[Edit tracking data]
>>
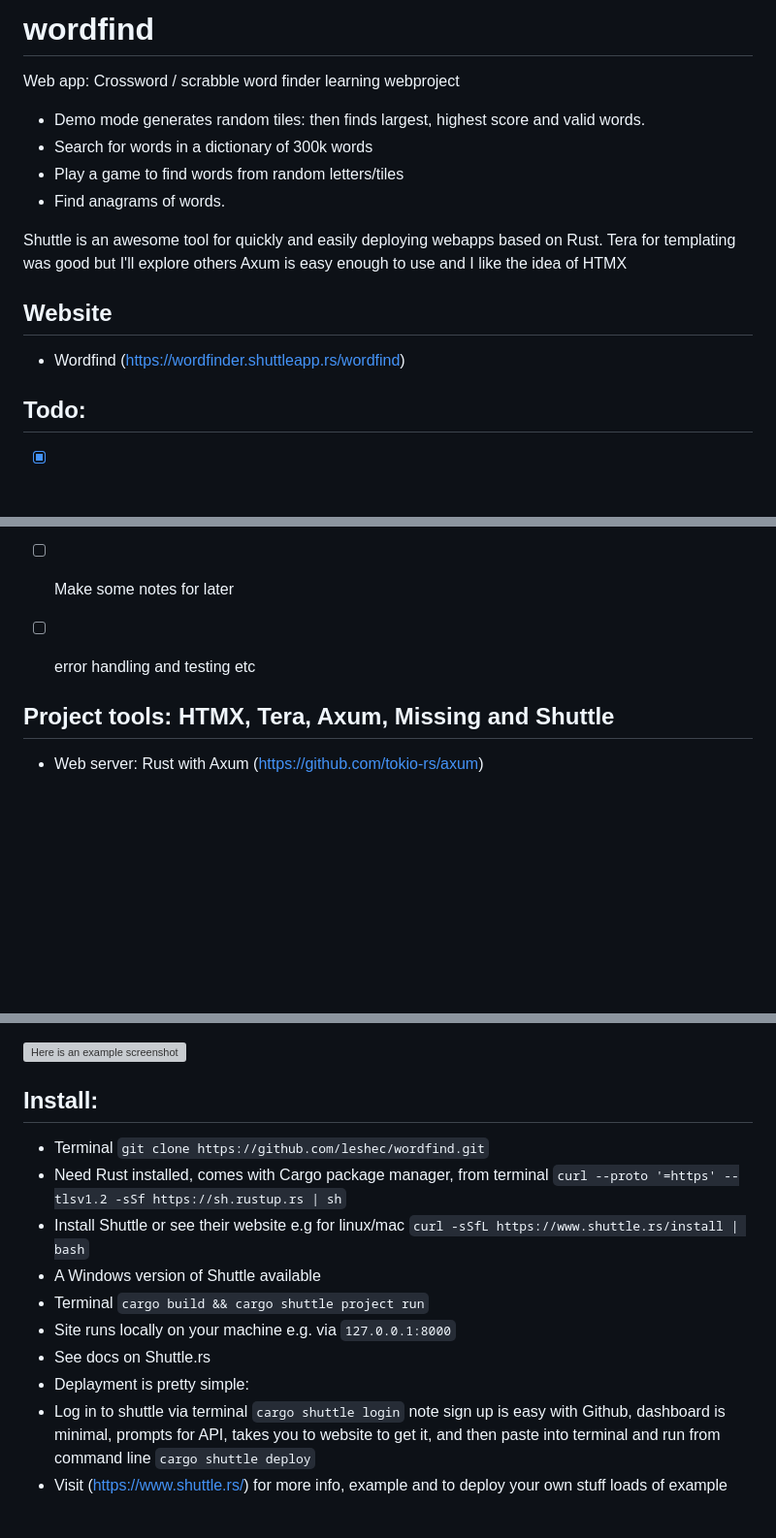
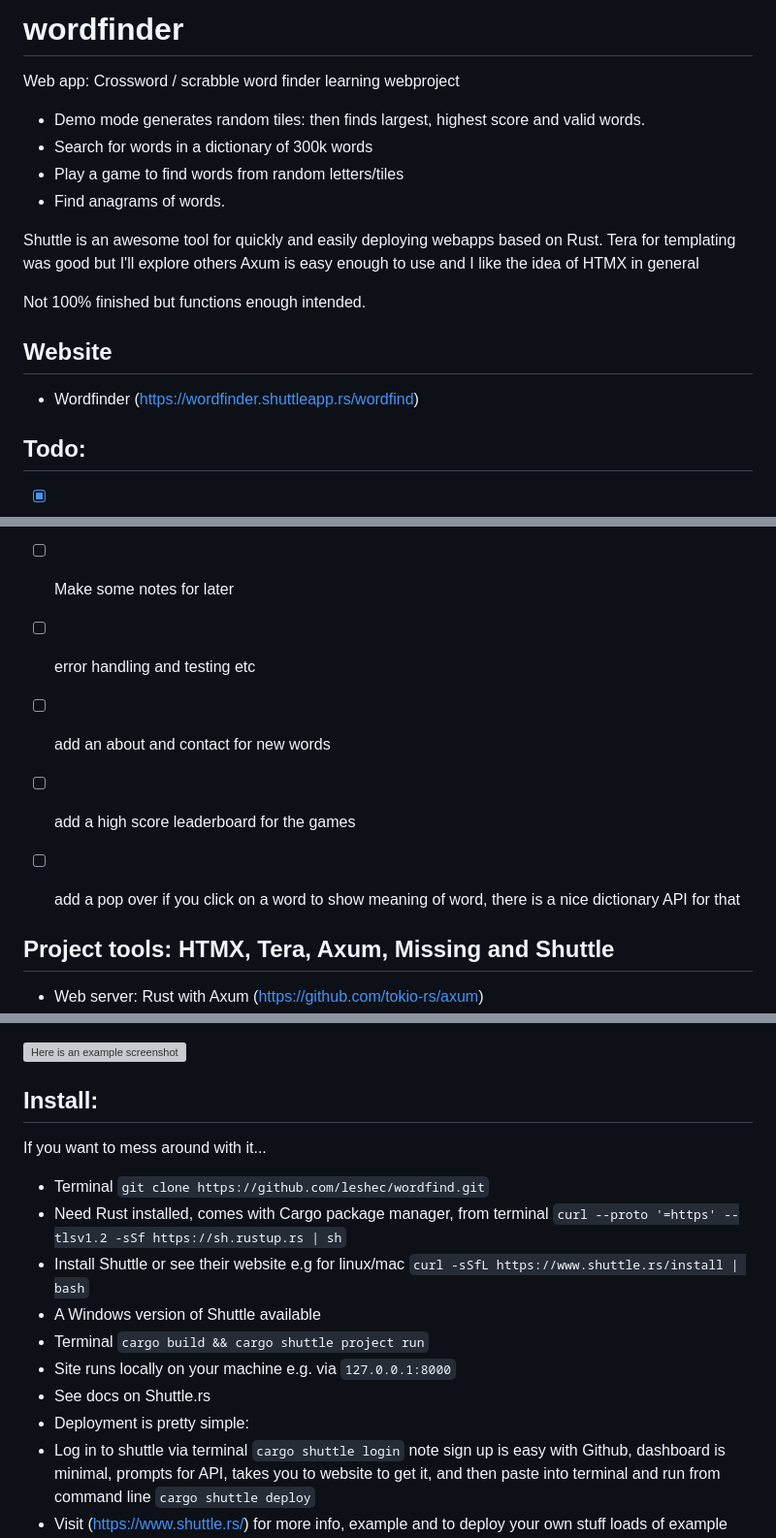
Before and after one commit to leshec/wordfind, a Markdown page: README.md, 3 parts joined by grey strips. Shown: that part at 97% size. GitHub-like rendering; blank space fills up the shorter version; grey boxes are pictures that could not be loaded.

```diff
--- a/README.md
+++ b/README.md
@@ -1,4 +1,5 @@
-# wordfind
+# wordfinder
+
 Web app: Crossword / scrabble word finder learning webproject
 
 - Demo mode generates random tiles: then finds largest, highest score and valid words.
@@ -8,11 +9,13 @@ Web app: Crossword / scrabble word finder learning webproject
 
 Shuttle is an awesome tool for quickly and easily deploying webapps based on Rust.
 Tera for templating was good but I'll explore others
-Axum is easy enough to use and I like the idea of HTMX
+Axum is easy enough to use and I like the idea of HTMX in general
+
+Not 100% finished but functions enough intended.
 
 ## **Website**
 
-- Wordfind (https://wordfinder.shuttleapp.rs/wordfind)
+- Wordfinder (https://wordfinder.shuttleapp.rs/wordfind)
 
 
 ## **Todo:**
@@ -22,6 +25,9 @@ Axum is easy enough to use and I like the idea of HTMX
 - [x] Figure how to deploy with shuttle
 - [ ] Make some notes for later
 - [ ] error handling and testing etc
+- [ ] add an about and contact for new words
+- [ ] add a high score leaderboard for the games
+- [ ] add a pop over if you click on a word to show meaning of word, there is a nice dictionary API for that
 
 
 ## **Project tools: HTMX, Tera, Axum, Missing and Shuttle**
@@ -55,6 +60,8 @@ Axum is easy enough to use and I like the idea of HTMX
 
 ## **Install:**
 
+If you want to mess around with it...
+
 - Terminal `git clone https://github.com/leshec/wordfind.git`
 - Need Rust installed, comes with Cargo package manager, from terminal `curl --proto '=https' --tlsv1.2 -sSf https://sh.rustup.rs | sh`
 - Install Shuttle or see their website e.g for linux/mac `curl -sSfL https://www.shuttle.rs/install | bash`
@@ -62,6 +69,6 @@ Axum is easy enough to use and I like the idea of HTMX
 - Terminal `cargo build && cargo shuttle project run`
 - Site runs locally on your machine e.g. via `127.0.0.1:8000`
 - See docs on Shuttle.rs
-- Deplayment is pretty simple:
+- Deployment is pretty simple:
 - Log in to shuttle via terminal `cargo shuttle login` note sign up is easy with Github, dashboard is minimal, prompts for API, takes you to website to get it, and then paste into terminal and run from command line `cargo shuttle deploy`
 - Visit (https://www.shuttle.rs/) for more info, example and to deploy your own stuff loads of example
```
Also changed, not shown: other parts of README.md (+0 -1 lines).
<<
__Your instructions__. Pull every line with "Rust" from the records.

__Response__.
 Shuttle is an awesome tool for quickly and easily deploying webapps based on Rust.
 - Need Rust installed, comes with Cargo package manager, from terminal `curl --proto '=https' --tlsv1.2 -sSf https://sh.rustup.rs | sh`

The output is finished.